SOM's original plan was competent - and embalmed - a bland regurgitation of Burnham and Bennett's original Grant Park designs from the early part of the 20th Century, which, in all fairness, was exactly what the city was looking for at the time. As Kamin points out, its not SOM but the park's project director Edward K. Uhlir who deserves most of the credit for overseeing the transition of the park's design from derivative to spectacular. Uhlir was the ringmaster who choreographed a diverse set of powerful personalities from Cindy Pritzker to Frank Gehry to Mayor Daley to fund-raiser John Bryan to create an entirely fresh and new consideration of what a city park could be.
At a symposium at the time of the park's opening, Frank Genry, architect of the Pritzker Pavilion, the undeniable centerpiece of Millennium Park, set the record straight. "Adrian Smith (of SOM) was doing the park," Gehry related, "and he called me and asked if he would do a fish sculpture on either side of his proscenium. And I said no, I don’t do fish sculptures. And that was it. I didn’t hear from him again, and I forgot all about it. "

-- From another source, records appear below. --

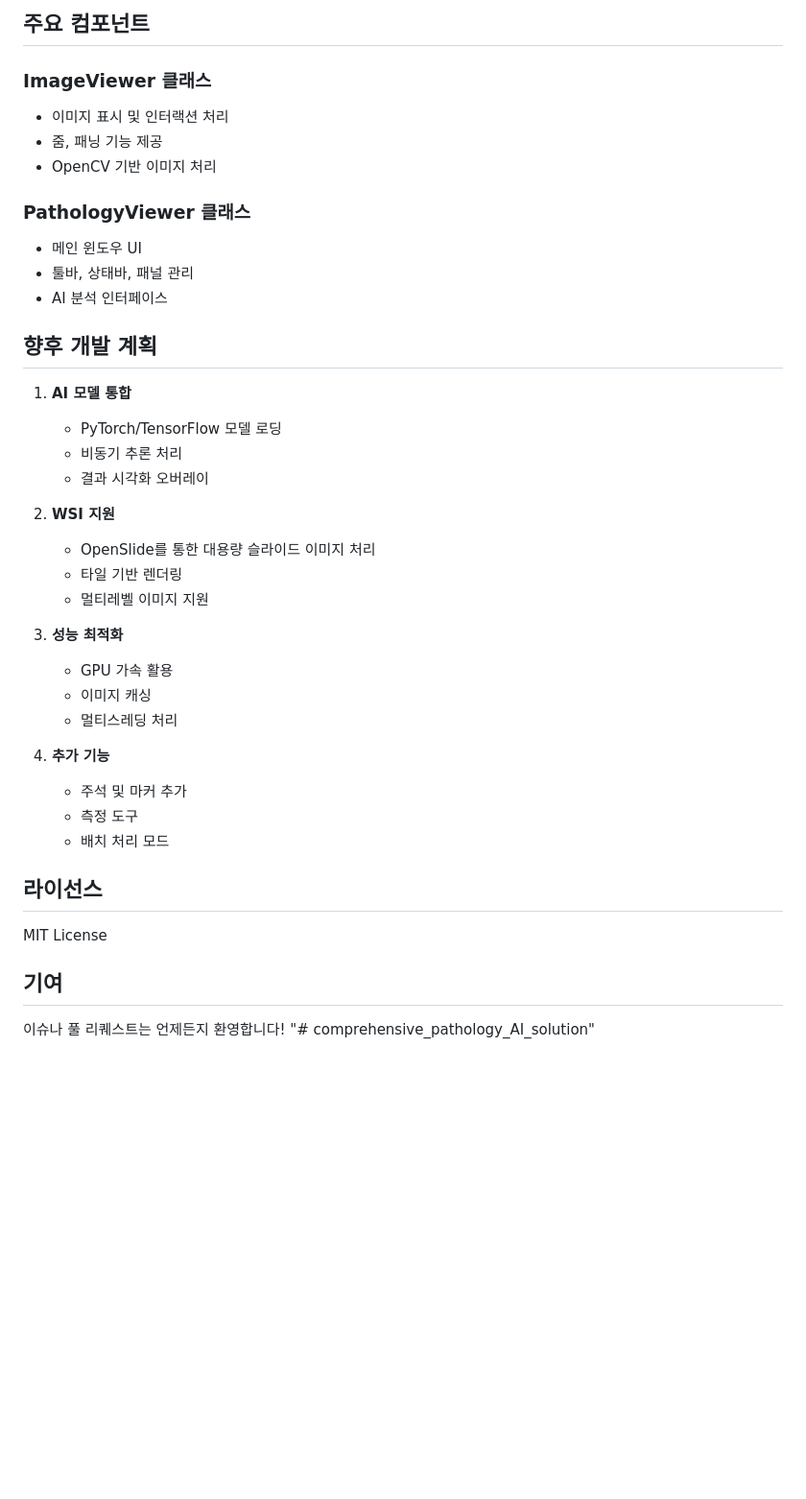
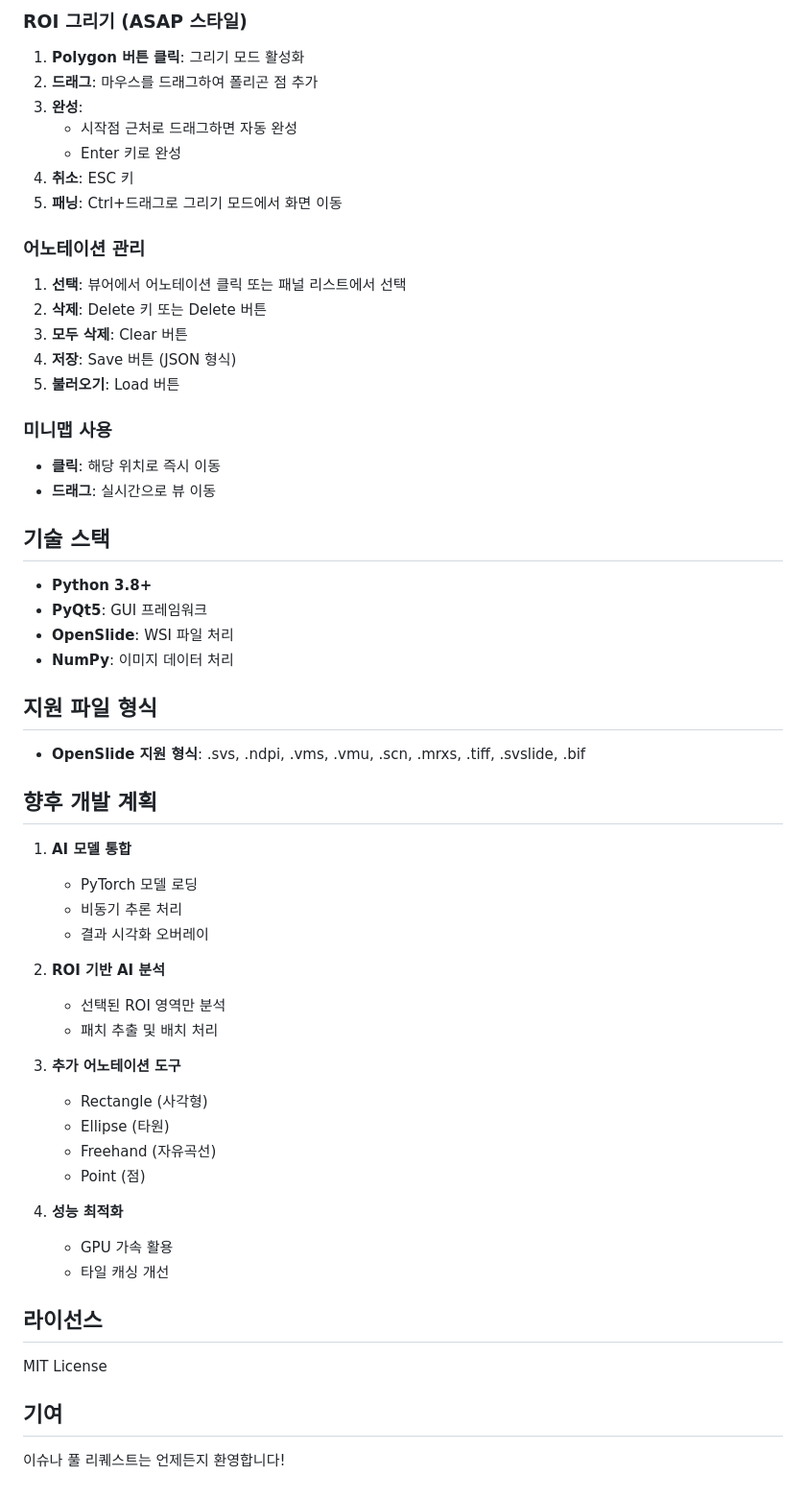
Before and after one commit to Leeyoungsup/comprehensive_pathology_AI_solution, a Markdown page: README.md, the part around one of its changes. Shown at 96% size. GitHub-like rendering; blank space fills up the shorter version.

Commit message:
README.md 업데이트: 프로젝트 구조 리팩토링 및 주요 기능 설명 수정

```diff
--- a/README.md
+++ b/README.md
@@ -149,37 +120,55 @@ comprehensive_pathology_AI_solution/
 
-## 주요 컴포넌트
+### ROI 그리기 (ASAP 스타일)
+1. **Polygon 버튼 클릭**: 그리기 모드 활성화
+2. **드래그**: 마우스를 드래그하여 폴리곤 점 추가
+3. **완성**:
+   - 시작점 근처로 드래그하면 자동 완성
+   - Enter 키로 완성
+4. **취소**: ESC 키
+5. **패닝**: Ctrl+드래그로 그리기 모드에서 화면 이동
 
-### ImageViewer 클래스
-- 이미지 표시 및 인터랙션 처리
-- 줌, 패닝 기능 제공
-- OpenCV 기반 이미지 처리
+### 어노테이션 관리
+1. **선택**: 뷰어에서 어노테이션 클릭 또는 패널 리스트에서 선택
+2. **삭제**: Delete 키 또는 Delete 버튼
+3. **모두 삭제**: Clear 버튼
+4. **저장**: Save 버튼 (JSON 형식)
+5. **불러오기**: Load 버튼
 
-### PathologyViewer 클래스
-- 메인 윈도우 UI
-- 툴바, 상태바, 패널 관리
-- AI 분석 인터페이스
+### 미니맵 사용
+- **클릭**: 해당 위치로 즉시 이동
+- **드래그**: 실시간으로 뷰 이동
+
+## 기술 스택
+
+- **Python 3.8+**
+- **PyQt5**: GUI 프레임워크
+- **OpenSlide**: WSI 파일 처리
+- **NumPy**: 이미지 데이터 처리
+
+## 지원 파일 형식
+
+- **OpenSlide 지원 형식**: .svs, .ndpi, .vms, .vmu, .scn, .mrxs, .tiff, .svslide, .bif
 
 ## 향후 개발 계획
 
 1. **AI 모델 통합**
-   - PyTorch/TensorFlow 모델 로딩
+   - PyTorch 모델 로딩
    - 비동기 추론 처리
    - 결과 시각화 오버레이
 
-2. **WSI 지원**
-   - OpenSlide를 통한 대용량 슬라이드 이미지 처리
-   - 타일 기반 렌더링
-   - 멀티레벨 이미지 지원
+2. **ROI 기반 AI 분석**
+   - 선택된 ROI 영역만 분석
+   - 패치 추출 및 배치 처리
 
-3. **성능 최적화**
+3. **추가 어노테이션 도구**
+   - Rectangle (사각형)
+   - Ellipse (타원)
+   - Freehand (자유곡선)
+   - Point (점)
+
+4. **성능 최적화**
    - GPU 가속 활용
-   - 이미지 캐싱
-   - 멀티스레딩 처리
-
-4. **추가 기능**
-   - 주석 및 마커 추가
-   - 측정 도구
-   - 배치 처리 모드
+   - 타일 캐싱 개선
 
 ## 라이선스
 
@@ -188,4 +177,3 @@ MIT License
 ## 기여
 
 이슈나 풀 리퀘스트는 언제든지 환영합니다!
-"# comprehensive_pathology_AI_solution"
```
Also changed, not shown: other parts of README.md (+40 -69 lines).
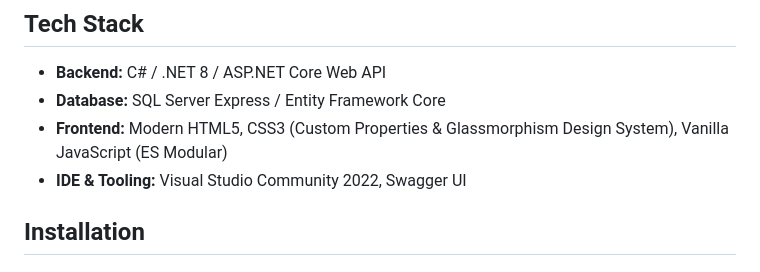
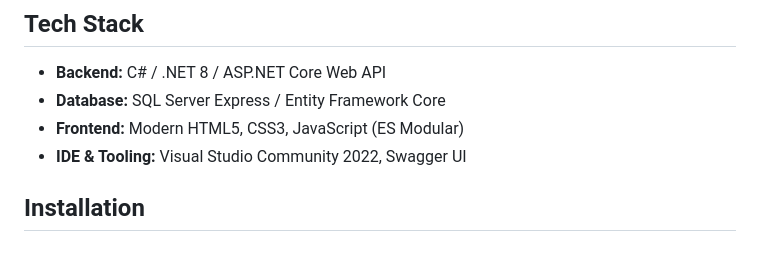
Before and after one commit to yamkela56/PRIV, a Markdown page: README.md, the part around the change. GitHub-like rendering.

Commit message:
Update frontend description in README
Removed specific design system details for frontend.

```diff
--- a/README.md
+++ b/README.md
@@ -22,7 +22,7 @@ PRIV is a privacy-first booking and scheduling platform designed to give users f
 ## Tech Stack
  * **Backend:** C# / .NET 8 / ASP.NET Core Web API
  * **Database:** SQL Server Express / Entity Framework Core
- * **Frontend:** Modern HTML5, CSS3 (Custom Properties & Glassmorphism Design System), Vanilla JavaScript (ES Modular)
+ * **Frontend:** Modern HTML5, CSS3, JavaScript (ES Modular)
  * **IDE & Tooling:** Visual Studio Community 2022, Swagger UI
 
 ## Installation
```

"And then these guys (Uhlir and company) called and came out to see me. Before they came they said it was for Grant Park, and I said I already told them I wouldn’t do the fish sculptures, and they said, no, no, we’ve got something else. They said they wanted me to design this thing in the park, a bandshell. Then I said, aw, come on, I don’t want to do a bandshell in the park . . . come all the way to Chicago to design a little bandshell. I said if you’re going to do a music thing you’ve got to make it substantial . I said if I’m going to do it, I’d like to like to design the relationship between the audience and the stage. I think that’s a magical thing when it works. They said, oh, you can do that. I said, gee, that’s great. They said, we’ll even throw in the bridge if you want to do it."
It was Uhlir's vision, direction and persistence that created what we know today as Millennium Park, not SOM.
If you want to see something interesting that SOM is actually doing, check out the press release sent out this week on Adrian Smith's entry into a competition for the proposed 69 story Pearl River Tower in Guangzhou, China, a design concept where the building would actually produce more energy that it consumes, by directing wind into the structure's mechanical floors to power wind turbines that supply electricity for the HVAC. "This is an iconic, high-performance building that is designed in harmony with its environment," the release quotes Smith as saying. "It is a skyscraper for a new age." The competition's winner, chosen from three finalists, is expected to be named next month.